The consequences of its fruition are more troubling. Given its oft-perceived status of authority, anyone “can be held responsible for something on file, something which, according to who is doing the looking, in retrospect should not have been recorded at all” (97). Such a concern is not alleviated but instead intensified, for example, given recent alterations in the collection of data in certain social media sites, such as Facebook, where one can download the entirety of owns archival “data” on the site (see here). These concerns are particularly pressing given the recent state of flux in changes in its legal contract and privacy policies. Vismann describes the implications of how this veridical absolutism (data as transcendental signifiers) and “confusion between the material and the hermeneutics of law” contravenes the presumption of innocence and voids the burden of proof.  Digital media continually complicate and circumnavigate laws that were legislated far before the conception and extensive dispersal of digital media and their affective receptivity (98). This “documentary power of files” or “their ability, more exactly, to hold someone responsible for his or her action” has reconfigured the statutory identity of citizens within the current legal frameworks that envelop them (98).

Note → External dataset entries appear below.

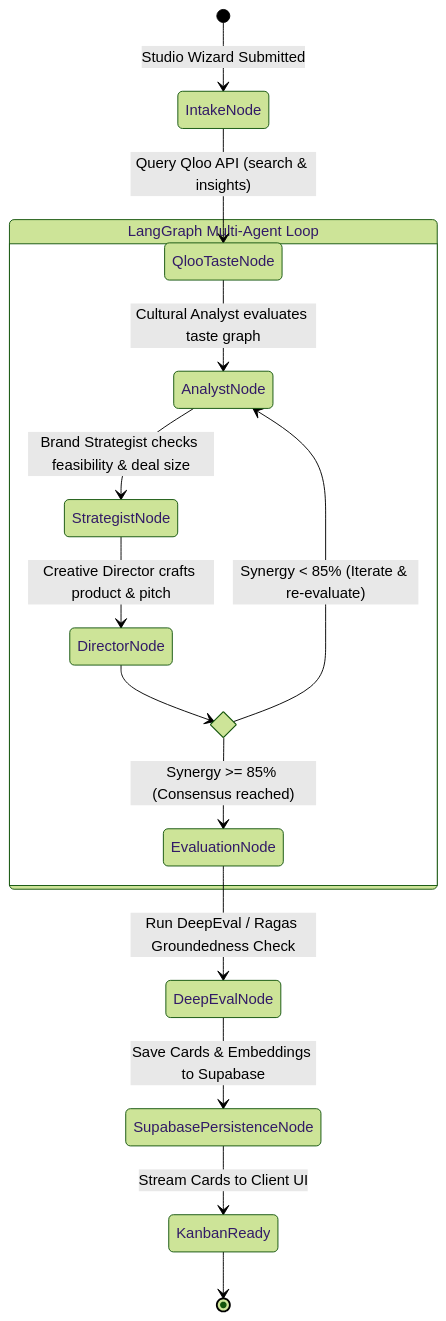
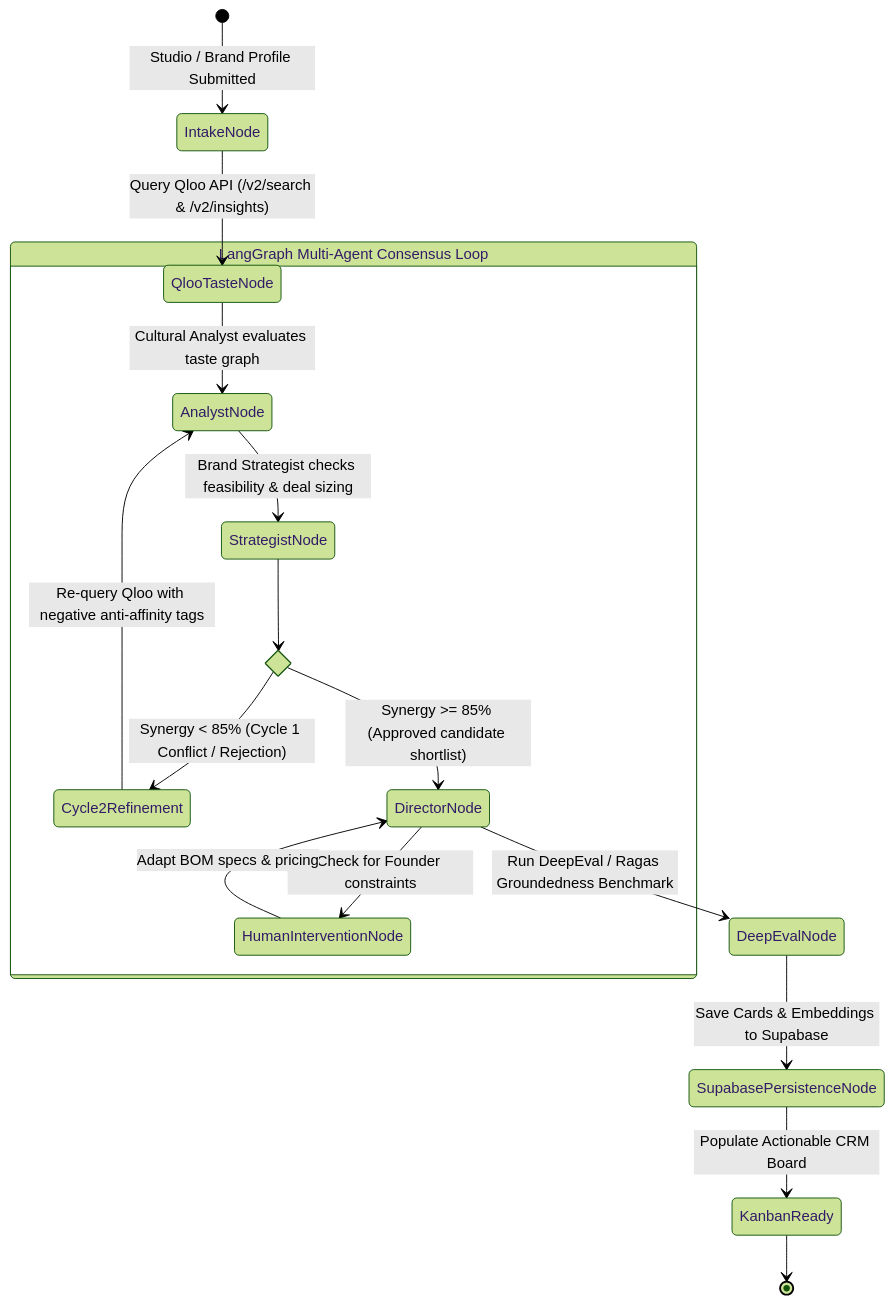
Before and after one commit to masbroustudio/VenturePulse: the second of 3 diagrams in docs/ARCHITECTURE.md, drawn with Mermaid (forest theme). The commit also changed other lines of this file and 16 other files, not shown here.

````diff
--- a/docs/ARCHITECTURE.md
+++ b/docs/ARCHITECTURE.md
@@ -76,21 +81,24 @@
 ```mermaid
 stateDiagram-v2
-    [*] --> IntakeNode: Studio Wizard Submitted
-    IntakeNode --> QlooTasteNode: Query Qloo API (search & insights)
+    [*] --> IntakeNode: Studio / Brand Profile Submitted
+    IntakeNode --> QlooTasteNode: Query Qloo API (/v2/search & /v2/insights)
     
-    state "LangGraph Multi-Agent Loop" as CouncilGraph {
+    state "LangGraph Multi-Agent Consensus Loop" as CouncilGraph {
         QlooTasteNode --> AnalystNode: Cultural Analyst evaluates taste graph
-        AnalystNode --> StrategistNode: Brand Strategist checks feasibility & deal size
-        StrategistNode --> DirectorNode: Creative Director crafts product & pitch
+        AnalystNode --> StrategistNode: Brand Strategist checks feasibility & deal sizing
         
         state ConsensusDecision <<choice>>
-        DirectorNode --> ConsensusDecision
-        ConsensusDecision --> AnalystNode: Synergy < 85% (Iterate & re-evaluate)
-        ConsensusDecision --> EvaluationNode: Synergy >= 85% (Consensus reached)
+        StrategistNode --> ConsensusDecision
+        ConsensusDecision --> Cycle2Refinement: Synergy < 85% (Cycle 1 Conflict / Rejection)
+        Cycle2Refinement --> AnalystNode: Re-query Qloo with negative anti-affinity tags
+        
+        ConsensusDecision --> DirectorNode: Synergy >= 85% (Approved candidate shortlist)
+        DirectorNode --> HumanInterventionNode: Check for Founder constraints
+        HumanInterventionNode --> DirectorNode: Adapt BOM specs & pricing
     }
 
-    EvaluationNode --> DeepEvalNode: Run DeepEval / Ragas Groundedness Check
+    DirectorNode --> DeepEvalNode: Run DeepEval / Ragas Groundedness Benchmark
     DeepEvalNode --> SupabasePersistenceNode: Save Cards & Embeddings to Supabase
-    SupabasePersistenceNode --> KanbanReady: Stream Cards to Client UI
+    SupabasePersistenceNode --> KanbanReady: Populate Actionable CRM Board
     KanbanReady --> [*]
 ```
````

In a moment where the Federal Communication’s Commission (FCC) is in the process of exploring the implementation of a nationwide free public WiFi networks, such critiques and raising of concerns are crucial to ensure the many forms democratization and emancipation digital media can inaugurate and to disallow (or at least attempt to curb) its usage for the expansion of the systems of surveillance and control currently in place and in the eradication of our fourth amendment rights to privacy. A petition such as “Tell FCC: Don’t Back Down On Nation-Wide Free WiFi!” exemplifies many of the tensions treatments of the coexistent politics and cultures within digital media apparatuses. Its situation on a digital website, distribution to and publication by various citizens through numerous media (the communication systems of email and social media), and high potential for political action all attest to the ways in which digital media have allowed for the expanded capacity of individuals to produce and consume at unprecedented rates. It has at its purpose the gradual proliferation of U.S. citizens’ availability of and access to digital Internet-based networks of communication and information.It has also devalued monetary compensation for its consumption, instead received at the expense of a temporal cost. Such a project is fueled by the desire to “expand Internet use to the poor, bolster innovation and help create a more vibrant online community”, and hopes to reroute this “carrier-centric” monopoly on the Internet and render it “user-centric”. It does counteract the classist conditions that inhibit individuals to partake in digital modalities of living in (what soon shall be) our resurgent digital economy.  It also does encourage innovation in the realms of economics, politics, culture, and other spheres of production. And it is also true that certain digital technologies do create and curate digital spheres of social communion and community inaccessible elsewhere that defy numerous geographical, historical, ideological and identitarian boundaries. But such rhetoric fails to grasp how these efforts may normalize and incite the usage of digital media without concern for its aftereffects: the already-evident possibility of individual tracking and surveillance, containment and capture, censorship and silencing.

Overall, digital media must renegotiate its management of logged data and reconcile its drastically affective reordering of the ways through which we experience and act in the world. To do so would require a formulation of a digital ethics.